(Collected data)
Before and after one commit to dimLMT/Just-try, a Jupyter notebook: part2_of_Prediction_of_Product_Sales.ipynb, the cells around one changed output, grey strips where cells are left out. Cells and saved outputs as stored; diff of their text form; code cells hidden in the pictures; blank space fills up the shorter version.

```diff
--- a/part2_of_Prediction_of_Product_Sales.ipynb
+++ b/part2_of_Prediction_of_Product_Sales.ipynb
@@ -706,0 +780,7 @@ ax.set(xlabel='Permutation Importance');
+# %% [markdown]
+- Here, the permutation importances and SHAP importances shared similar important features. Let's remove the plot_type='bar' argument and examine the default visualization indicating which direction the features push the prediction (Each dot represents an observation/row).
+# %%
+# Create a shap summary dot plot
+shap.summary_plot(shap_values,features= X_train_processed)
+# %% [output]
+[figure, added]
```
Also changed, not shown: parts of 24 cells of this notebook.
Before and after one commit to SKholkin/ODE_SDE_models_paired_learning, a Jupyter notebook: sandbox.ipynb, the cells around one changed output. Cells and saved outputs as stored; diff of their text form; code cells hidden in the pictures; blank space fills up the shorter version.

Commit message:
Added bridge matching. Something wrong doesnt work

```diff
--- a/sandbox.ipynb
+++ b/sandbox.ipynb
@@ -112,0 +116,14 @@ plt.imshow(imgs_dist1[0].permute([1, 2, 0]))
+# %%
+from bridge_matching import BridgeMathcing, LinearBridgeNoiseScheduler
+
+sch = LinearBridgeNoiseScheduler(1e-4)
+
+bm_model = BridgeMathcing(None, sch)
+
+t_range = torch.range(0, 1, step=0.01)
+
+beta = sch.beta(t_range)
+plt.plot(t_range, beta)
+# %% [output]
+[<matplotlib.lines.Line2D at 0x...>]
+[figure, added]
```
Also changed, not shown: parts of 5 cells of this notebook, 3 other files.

What you should do:
Set down all of the entries again, keeping every line exactly as it is.

Result for this exercise:
Before and after one commit to dimLMT/Just-try, a Jupyter notebook: part2_of_Prediction_of_Product_Sales.ipynb, the cells around one changed output, grey strips where cells are left out. Cells and saved outputs as stored; diff of their text form; code cells hidden in the pictures; blank space fills up the shorter version.

```diff
--- a/part2_of_Prediction_of_Product_Sales.ipynb
+++ b/part2_of_Prediction_of_Product_Sales.ipynb
@@ -706,0 +780,7 @@ ax.set(xlabel='Permutation Importance');
+# %% [markdown]
+- Here, the permutation importances and SHAP importances shared similar important features. Let's remove the plot_type='bar' argument and examine the default visualization indicating which direction the features push the prediction (Each dot represents an observation/row).
+# %%
+# Create a shap summary dot plot
+shap.summary_plot(shap_values,features= X_train_processed)
+# %% [output]
+[figure, added]
```
Also changed, not shown: parts of 24 cells of this notebook.
Before and after one commit to SKholkin/ODE_SDE_models_paired_learning, a Jupyter notebook: sandbox.ipynb, the cells around one changed output. Cells and saved outputs as stored; diff of their text form; code cells hidden in the pictures; blank space fills up the shorter version.

Commit message:
Added bridge matching. Something wrong doesnt work

```diff
--- a/sandbox.ipynb
+++ b/sandbox.ipynb
@@ -112,0 +116,14 @@ plt.imshow(imgs_dist1[0].permute([1, 2, 0]))
+# %%
+from bridge_matching import BridgeMathcing, LinearBridgeNoiseScheduler
+
+sch = LinearBridgeNoiseScheduler(1e-4)
+
+bm_model = BridgeMathcing(None, sch)
+
+t_range = torch.range(0, 1, step=0.01)
+
+beta = sch.beta(t_range)
+plt.plot(t_range, beta)
+# %% [output]
+[<matplotlib.lines.Line2D at 0x...>]
+[figure, added]
```
Also changed, not shown: parts of 5 cells of this notebook, 3 other files.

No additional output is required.